Not every estate has to go through probate proceedings. A skilled estate planning attorney can analyze a Florida resident’s financial and family situation to determine if a suitable probate avoidance strategy will work for the person’s situation. The most frequent ways to avoid probate include:
— The creation of revocable living trusts
— The use of joint tenancy
— The naming of beneficiaries on financial accounts.
When a trust is created, the assets inside the trust will generally not be subjected to probate proceedings. Most estate planners prefer to create a revocable living trust when trying to achieve this goal. A revocable living trust allows the trust creator, or the grantor, to be the trustee of the trust and retain control of its assets. Later, upon death, the trusteeship will be transferred to a previously determined successor trustee. The successor trustee will then distribute the assets of the trust to the heirs identified in the trust paperwork. All this is done without the need for probate; however, if the trust is challenged, probate proceedings could still be required.
Joint tenancy is a strategy that involves sharing ownership of a particular piece of property, like a home, for example. If a property owner wants to leave his or her home to a son or daughter, the owner of the home could create a joint tenancy arrangement in which the son or daughter becomes a joint owner. Upon the death of one of the joint tenants, the survivor assumes full ownership of the property.
The final strategy has to do with beneficiary designations on IRAs, 401(k)s and other financial accounts. Many types of financial accounts require the account owner to name the beneficiary of their accounts. This beneficiary will be transferred ownership of the property inside the account without having to go through the probate process.
No probate avoidance strategy is foolproof, but with a solid estate plan, Florida residents can expect to greatly diminish the chance that their heirs will have to go through the probate administration process.

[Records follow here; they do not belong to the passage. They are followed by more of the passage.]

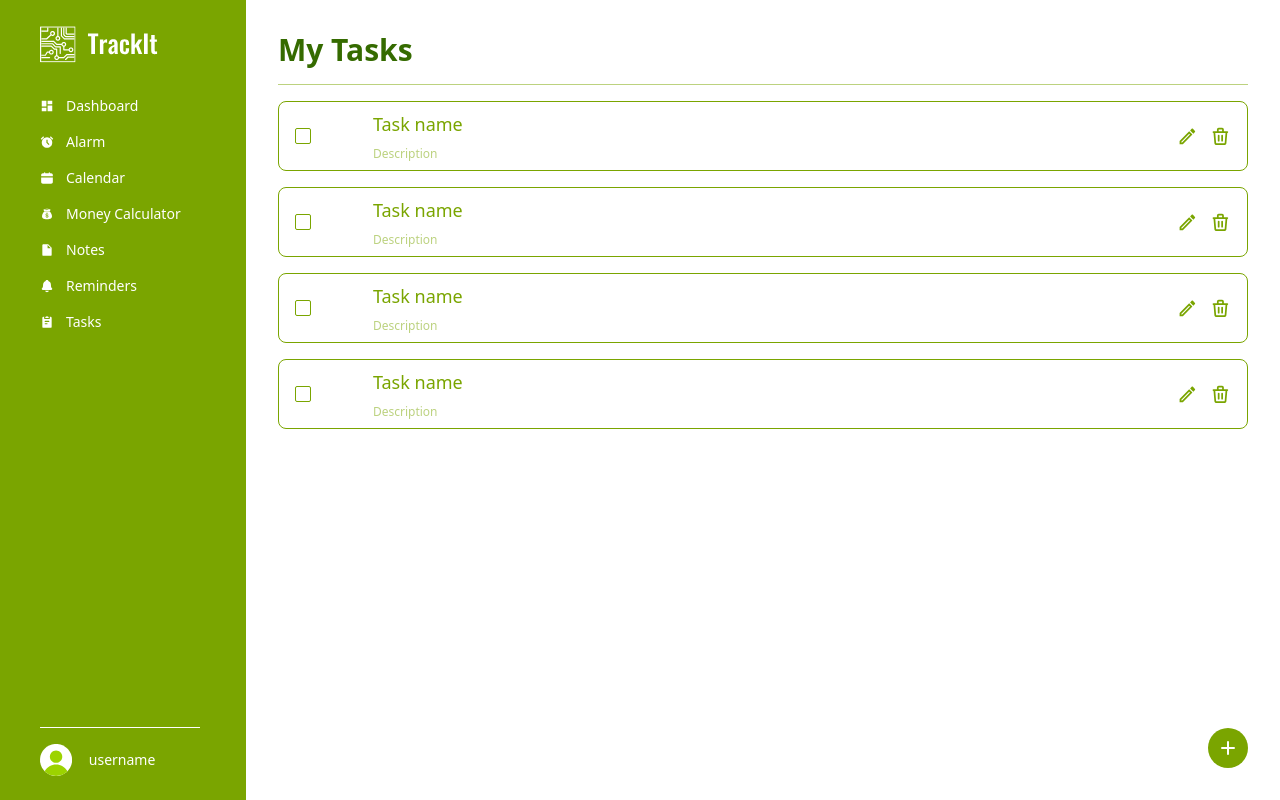
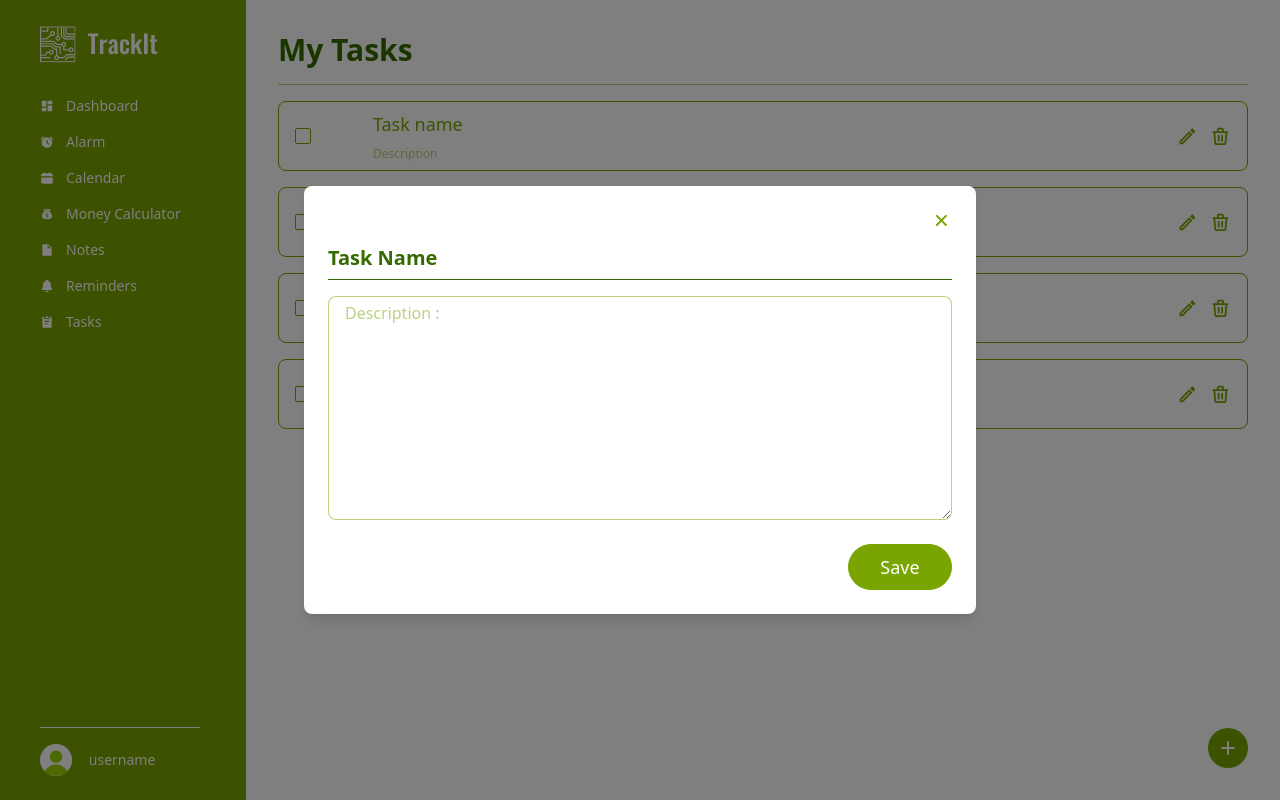
Before and after one commit to allsyalwaa/TrackIt, a React (Vite) app: page /tasks in a window 1280 px wide. Both pictures are taken after a click on the button 1228 px from the left and 748 px from the top of the page. Built offline with nearby package versions, Linux system fonts and the light colour scheme.

Commit message:
Create AddTasks feature for SecTasks component

```diff
--- a/src/components/section/SecTasks.jsx
+++ b/src/components/section/SecTasks.jsx
@@ -1,7 +1,20 @@
+import AddTask from "../ui/AddTask";
 import ButtonPlus from "../ui/ButtonPlus";
 import CardTasks from "../ui/CardTasks";
 
+import { useState } from "react";
+
 export default function SecTasks() {
+  const [isTaskPopupOpen, setIsTaskPopupOpen] = useState(false);
+
+  const handleOpenTaskPopup = () => {
+    setIsTaskPopupOpen(true);
+  };
+
+  const handleCloseTaskPopup = () => {
+    setIsTaskPopupOpen(false);
+  };
+
   return (
     <section>
       <div className="text-3xl font-bold text-secondary">My Tasks</div>
@@ -12,9 +25,14 @@ export default function SecTasks() {
         <CardTasks text1="Task name" text2="Description" />
         <CardTasks text1="Task name" text2="Description" />
       </div>
-      <div className="absolute bottom-8 right-8">
+      <button
+        onClick={handleOpenTaskPopup}
+        className="absolute bottom-8 right-8"
+      >
         <ButtonPlus />
-      </div>
+      </button>
+
+      {isTaskPopupOpen && <AddTask onClose={handleCloseTaskPopup} />}
     </section>
   );
 }
--- /dev/null
+++ b/src/components/ui/AddTask.jsx
@@ -0,0 +1,60 @@
+import { useState } from "react";
+import Button from "./Button";
+
+export default function AddTask({ onClose }) {
+  const [isOpen, setIsOpen] = useState(true);
+
+  const closePopup = () => {
+    setIsOpen(false);
+    onClose();
+  };
+
+  return (
+    <>
+      {isOpen && (
+        <div className="fixed inset-0 z-50 flex items-center justify-center bg-black/50">
+          <div className="w-full max-w-2xl rounded-lg bg-white p-6 shadow-lg">
+            <div className="mb-4 flex justify-end">
+              <button onClick={closePopup} className="text-primary">
+                <svg
+                  xmlns="http://www.w3.org/2000/svg"
+                  width="1.3em"
+                  height="1.3em"
+                  viewBox="0 0 512 512"
+                >
+                  <path
+                    fill="currentColor"
+                    d="m289.94 256l95-95A24 24 0 0 0 351 127l-95 95l-95-95a24 24 0 0 0-34 34l95 95l-95 95a24 24 0 1 0 34 34l95-95l95 95a24 24 0 0 0 34-34Z"
+                  />
+                </svg>
+              </button>
+            </div>
+
+            <form className="mt-4 flex w-full flex-col justify-start" action="">
+              <input
+                type="text"
+                id="title"
+                name="title"
+                className="w-full border-none placeholder-secondary outline-none placeholder:text-xl placeholder:font-semibold"
+                placeholder="Task Name"
+              />
+              <hr className="border-t-1 mt-2 w-full border-secondary" />
+
+              <textarea
+                className="mt-4 h-56 rounded-lg border-[1.5px] border-primary/50 px-4 py-1 placeholder-primary/50"
+                type="text"
+                placeholder="Description :"
+              />
+
+              <div className="mt-6 flex justify-end">
+                <Button className={"w-1/6"} variant="primary">
+                  Save
+                </Button>
+              </div>
+            </form>
+          </div>
+        </div>
+      )}
+    </>
+  );
+}
```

Source: Findlaw, “Avoiding probate FAQs,” accessed April. 10, 2015